**PROMPT:** From the line with "12 other files, not shown here." onward, reproduce each line of the entries exactly, ending at the last one, and add nothing.

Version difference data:
################
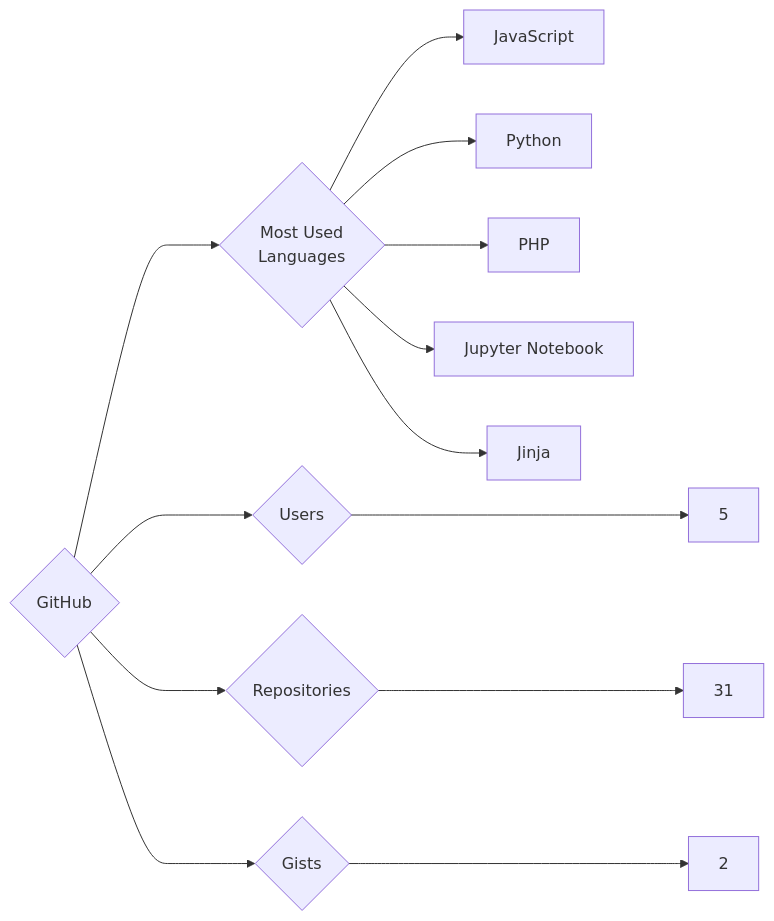
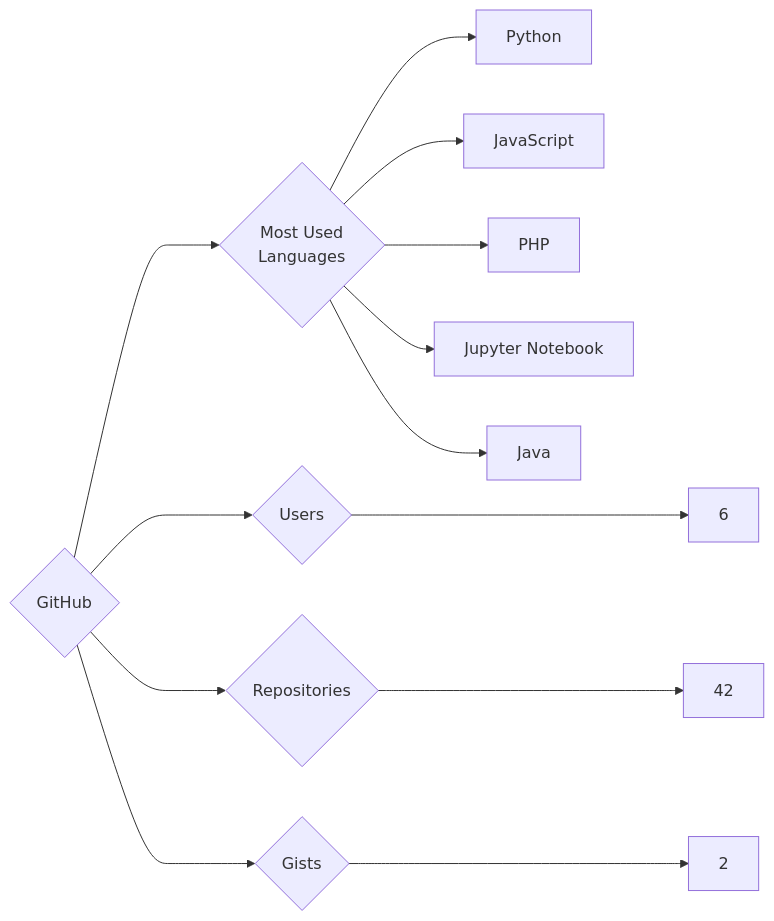
Before and after one commit to trickest/insiders: the diagram in targets/GitHub/README.md, drawn with Mermaid. The commit also changed 865 other files, not shown here.

````diff
--- a/targets/GitHub/README.md
+++ b/targets/GitHub/README.md
@@ -3,13 +3,13 @@
 ```mermaid
 graph LR
 COMPANY_NAME{GitHub}
-COMPANY_NAME ---> U{Users} ---> UN[5]
-COMPANY_NAME ---> R{Repositories} ---> RN[31]
+COMPANY_NAME ---> U{Users} ---> UN[6]
+COMPANY_NAME ---> R{Repositories} ---> RN[42]
 COMPANY_NAME ---> G{Gists} ---> GN[2]
 COMPANY_NAME ---> ML{Most Used<br>Languages}
+ML --> Python[Python]
 ML --> JavaScript[JavaScript]
-ML --> Python[Python]
 ML --> PHP[PHP]
 ML --> Jupyter_Notebook[Jupyter Notebook]
-ML --> Jinja[Jinja]
+ML --> Java[Java]
 ```
````
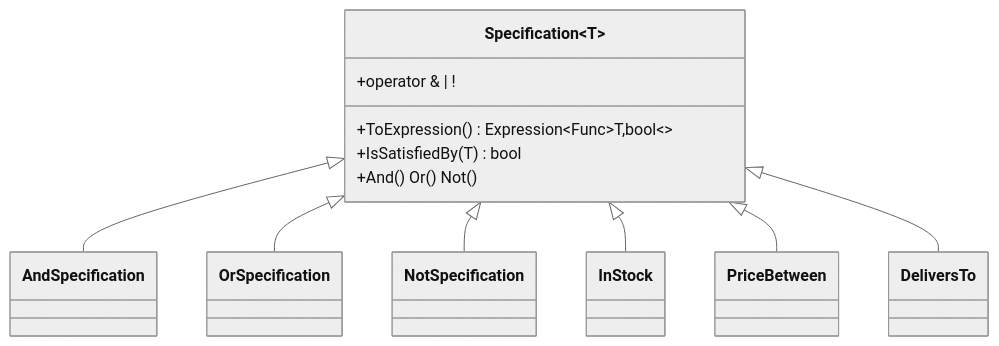
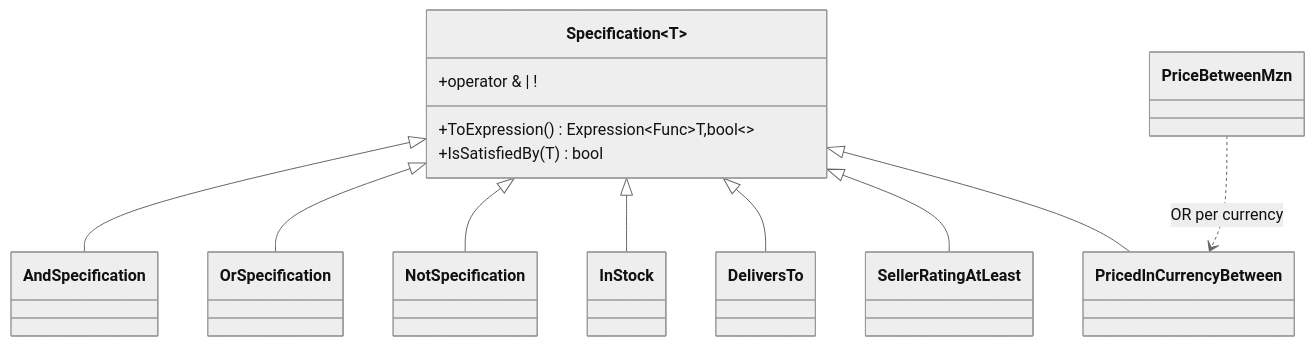
Before and after one commit to edilsonmanjate/kanimambo-market: the diagram in docs/patterns/Specification.md, drawn with Mermaid (neutral theme). The commit also changed other lines of this file and 12 other files, not shown here.

````diff
--- a/docs/patterns/Specification.md
+++ b/docs/patterns/Specification.md
@@ -41,15 +52,16 @@
 ```mermaid
 classDiagram
     class Specification~T~ {
         +ToExpression() Expression~Func~T,bool~~
         +IsSatisfiedBy(T) bool
-        +And() Or() Not()
         +operator &  |  !
     }
     Specification <|-- AndSpecification
     Specification <|-- OrSpecification
     Specification <|-- NotSpecification
     Specification <|-- InStock
-    Specification <|-- PriceBetween
     Specification <|-- DeliversTo
+    Specification <|-- SellerRatingAtLeast
+    Specification <|-- PricedInCurrencyBetween
+    PriceBetweenMzn ..> PricedInCurrencyBetween : OR per currency
 ```
````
################
**RESPONSE BELOW:**
Before and after one commit to edilsonmanjate/kanimambo-market: the diagram in docs/patterns/Specification.md, drawn with Mermaid (neutral theme). The commit also changed other lines of this file and 12 other files, not shown here.

````diff
--- a/docs/patterns/Specification.md
+++ b/docs/patterns/Specification.md
@@ -41,15 +52,16 @@
 ```mermaid
 classDiagram
     class Specification~T~ {
         +ToExpression() Expression~Func~T,bool~~
         +IsSatisfiedBy(T) bool
-        +And() Or() Not()
         +operator &  |  !
     }
     Specification <|-- AndSpecification
     Specification <|-- OrSpecification
     Specification <|-- NotSpecification
     Specification <|-- InStock
-    Specification <|-- PriceBetween
     Specification <|-- DeliversTo
+    Specification <|-- SellerRatingAtLeast
+    Specification <|-- PricedInCurrencyBetween
+    PriceBetweenMzn ..> PricedInCurrencyBetween : OR per currency
 ```
````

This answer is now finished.